Design, quality and innovation have always been there [at Sony]. But you can obviously see, citing examples from other brands, that when you lose sight of those key attributes, a brand can falter. It’s something we’ll continue to put much more emphasis behind. We have an advantage in the U.S. [because] we also have a design center here that helps Tokyo with designs that are right for the U.S. market.

How are the marketing challenges at Sony different from other companies where you’ve worked?
You have to tout what makes your brand unique. Nike certainly did that well. At Motorola, we [had] a brand that lost its luster. It had all these innovative products on the mobile phone side and once it lost that lead we had to really reinvigorate it. Sony has never really lost that love from the consumer, as evidenced by [various] sources.

Can you talk a bit about how the work is divided between BBDO and 180?
Initially, it was really looked at in terms of pure workload. I wouldn’t say one is better than the other in terms of a certain discipline. It’s more of each having a different approach and a different way of thinking. For us, it’s a way to balance out the creative horsepower that both partners have so that you can always ensure you’re getting the freshest thinking on your business. 180 will be developing our second effort coming out later this year that’s tied to products around back-to-school and the holiday season.
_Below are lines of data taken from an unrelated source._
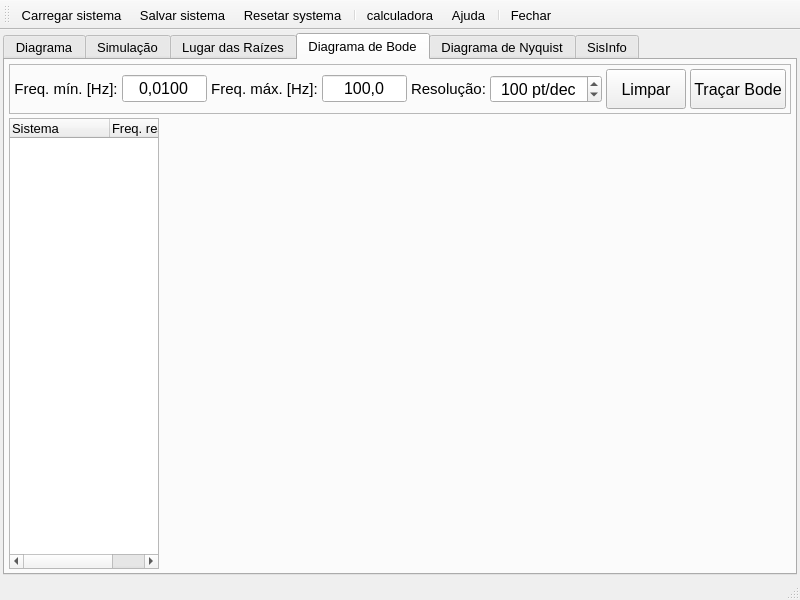
The window that MainWindow.ui (miguelmoreto/labcontrole) describes before a commit, drawn with Qt 5.
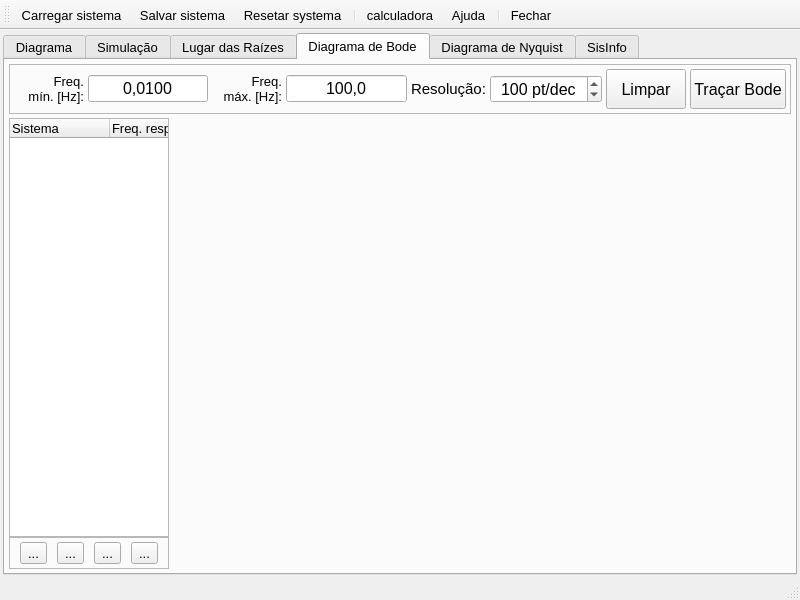
The same window after the commit. The open tabs and pages were chosen to show the change. Icons and pictures are not drawn. Custom widgets are drawn as their Qt base class.

Patch:
```diff
--- a/MainWindow.ui
+++ b/MainWindow.ui
@@ -3541,19 +3541,19 @@
             <widget class="QLabel" name="labelFmin">
              <property name="minimumSize">
               <size>
-               <width>0</width>
-               <height>20</height>
+               <width>70</width>
+               <height>30</height>
               </size>
              </property>
              <property name="maximumSize">
               <size>
                <width>16777215</width>
-               <height>20</height>
+               <height>100</height>
               </size>
              </property>
              <property name="font">
               <font>
-               <pointsize>11</pointsize>
+               <pointsize>10</pointsize>
               </font>
              </property>
              <property name="lineWidth">
@@ -3563,10 +3563,14 @@
               <number>0</number>
              </property>
              <property name="text">
-              <string>Freq. mín. [Hz]:</string>
+              <string>Freq.
+mín. [Hz]:</string>
              </property>
              <property name="alignment">
-              <set>Qt::AlignCenter</set>
+              <set>Qt::AlignRight|Qt::AlignTrailing|Qt::AlignVCenter</set>
+             </property>
+             <property name="wordWrap">
+              <bool>true</bool>
              </property>
             </widget>
            </item>
@@ -3595,19 +3599,19 @@
             <widget class="QLabel" name="labelFmax">
              <property name="minimumSize">
               <size>
-               <width>0</width>
-               <height>20</height>
+               <width>70</width>
+               <height>0</height>
               </size>
              </property>
              <property name="maximumSize">
               <size>
                <width>16777215</width>
-               <height>20</height>
+               <height>100</height>
               </size>
              </property>
              <property name="font">
               <font>
-               <pointsize>11</pointsize>
+               <pointsize>10</pointsize>
               </font>
              </property>
              <property name="lineWidth">
@@ -3617,10 +3621,14 @@
               <number>0</number>
              </property>
              <property name="text">
-              <string>Freq. máx. [Hz]:</string>
+              <string>Freq.
+máx. [Hz]:</string>
              </property>
              <property name="alignment">
-              <set>Qt::AlignCenter</set>
+              <set>Qt::AlignRight|Qt::AlignTrailing|Qt::AlignVCenter</set>
+             </property>
+             <property name="wordWrap">
+              <bool>false</bool>
              </property>
             </widget>
            </item>
@@ -3718,7 +3726,7 @@
             </widget>
            </item>
            <item>
-            <widget class="QPushButton" name="btnBodeClear">
+            <widget class="QPushButton" name="btnBodeClearAxis">
              <property name="minimumSize">
               <size>
                <width>0</width>
@@ -3765,29 +3773,154 @@
         <item>
          <layout class="QHBoxLayout" name="horizontalLayout_5">
           <item>
-           <widget class="QTreeWidget" name="treeWidget">
-            <property name="sizePolicy">
-             <sizepolicy hsizetype="Preferred" vsizetype="Preferred">
-              <horstretch>0</horstretch>
-              <verstretch>0</verstretch>
-             </sizepolicy>
+           <widget class="QFrame" name="frameBode_2">
+            <property name="minimumSize">
+             <size>
+              <width>160</width>
+              <height>0</height>
+             </size>
             </property>
             <property name="maximumSize">
              <size>
-              <width>150</width>
+              <width>160</width>
               <height>16777215</height>
              </size>
             </property>
-            <column>
-             <property name="text">
-              <string>Sistema</string>
+            <property name="frameShape">
+             <enum>QFrame::NoFrame</enum>
+            </property>
+            <property name="frameShadow">
+             <enum>QFrame::Raised</enum>
+            </property>
+            <layout class="QVBoxLayout" name="verticalLayout_11" stretch="1,0">
+             <property name="spacing">
+              <number>0</number>
              </property>
-            </column>
-            <column>
-             <property name="text">
-              <string>Freq. resp.</string>
+             <property name="leftMargin">
+              <number>0</number>
              </property>
-            </column>
+             <property name="topMargin">
+              <number>0</number>
+             </property>
+             <property name="rightMargin">
+              <number>0</number>
+             </property>
+             <property name="bottomMargin">
+              <number>0</number>
+             </property>
+             <item>
+              <widget class="QTreeWidget" name="treeWidgetBode">
+               <property name="sizePolicy">
+                <sizepolicy hsizetype="Preferred" vsizetype="Preferred">
+                 <horstretch>0</horstretch>
+                 <verstretch>0</verstretch>
+                </sizepolicy>
+               </property>
+               <property name="minimumSize">
+                <size>
+                 <width>50</width>
+                 <height>0</height>
+                </size>
+               </property>
+               <property name="maximumSize">
+                <size>
+                 <width>166666</width>
+                 <height>16777215</height>
+                </size>
+               </property>
+               <property name="horizontalScrollBarPolicy">
+                <enum>Qt::ScrollBarAlwaysOff</enum>
+               </property>
+               <column>
+                <property name="text">
+                 <string>Sistema</string>
+                </property>
+               </column>
+               <column>
+                <property name="text">
+                 <string>Freq. resp.</string>
+                </property>
+               </column>
+              </widget>
+             </item>
+             <item>
+              <widget class="QFrame" name="frameBodeBtn">
+               <property name="minimumSize">
+                <size>
+                 <width>0</width>
+                 <height>30</height>
+                </size>
+               </property>
+               <property name="frameShape">
+                <enum>QFrame::StyledPanel</enum>
+               </property>
+               <property name="frameShadow">
+                <enum>QFrame::Raised</enum>
+               </property>
+               <layout class="QHBoxLayout" name="horizontalLayout_4">
+                <property name="spacing">
+                 <number>0</number>
+                </property>
+                <property name="leftMargin">
+                 <number>0</number>
+                </property>
+                <property name="topMargin">
+                 <number>4</number>
+                </property>
+                <property name="rightMargin">
+                 <number>0</number>
+                </property>
+                <property name="bottomMargin">
+                 <number>4</number>
+                </property>
+                <item>
+                 <widget class="QToolButton" name="btnBodeAdd">
+                  <property name="text">
+                   <string>...</string>
+                  </property>
+                  <property name="icon">
+                   <iconset resource="images.qrc">
+                    <normaloff>:/icons_UI/images/addsys.png</normaloff>:/icons_UI/images/addsys.png</iconset>
+                  </property>
+                 </widget>
+                </item>
+                <item>
+                 <widget class="QToolButton" name="btnBodeRemove">
+                  <property name="text">
+                   <string>...</string>
+                  </property>
+                  <property name="icon">
+                   <iconset resource="images.qrc">
+                    <normaloff>:/icons_UI/images/removesys.png</normaloff>:/icons_UI/images/removesys.png</iconset>
+                  </property>
+                 </widget>
+                </item>
+                <item>
+                 <widget class="QToolButton" name="btnBodeClear">
+                  <property name="text">
+                   <string>...</string>
+                  </property>
+                  <property name="icon">
+                   <iconset resource="images.qrc">
+                    <normaloff>:/icons_UI/images/refreshsys.png</normaloff>:/icons_UI/images/refreshsys.png</iconset>
+                  </property>
+                 </widget>
+                </item>
+                <item>
+                 <widget class="QToolButton" name="btnBodeInspect">
+                  <property name="text">
+                   <string>...</string>
+                  </property>
+                  <property name="icon">
+                   <iconset resource="images.qrc">
+                    <normaloff>:/icons_UI/images/lupe.png</normaloff>:/icons_UI/images/lupe.png</iconset>
+                  </property>
+                 </widget>
+                </item>
+               </layout>
+              </widget>
+             </item>
+            </layout>
            </widget>
           </item>
           <item>
```
Left out of the diff: 16 changed lines with no effect on the pictures.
They’ll do a full, multimedia effort similar to what BBDO just produced. We started [with] both agencies at the same time [with the idea] that BBDO was going to take the first effort and 180 was going to take the second. Depending on the category and seasonality, they’ll switch off.

Can we expect a change in your media mix?
You’ll see a lot more online from us. You’ll also see a lot more that isn’t traditionally measured media. You’ll see a lot more efforts at retail in terms of what we can do to better help our partners sell Sony products, whether it be events, point-of-sale or promotions that drive folks to retail. Really a lot more on the floor where consumers can see for themselves the quality of our products versus the competition.

Can you make a prediction about the media and entertainment landscape five years out?
We’ll continue to see the proliferation of the anytime, anywhere [phenomenon] as mobile devices get stronger, battery life gets better, networks get faster. We will see the proliferation of the “snacking of society,” how we just snack in little nuggets all the time. [It’ll be] like that in media where you’re always in tune with your content. You’re creating your own world in terms of your entertainment and technology options because it’ll always be with you.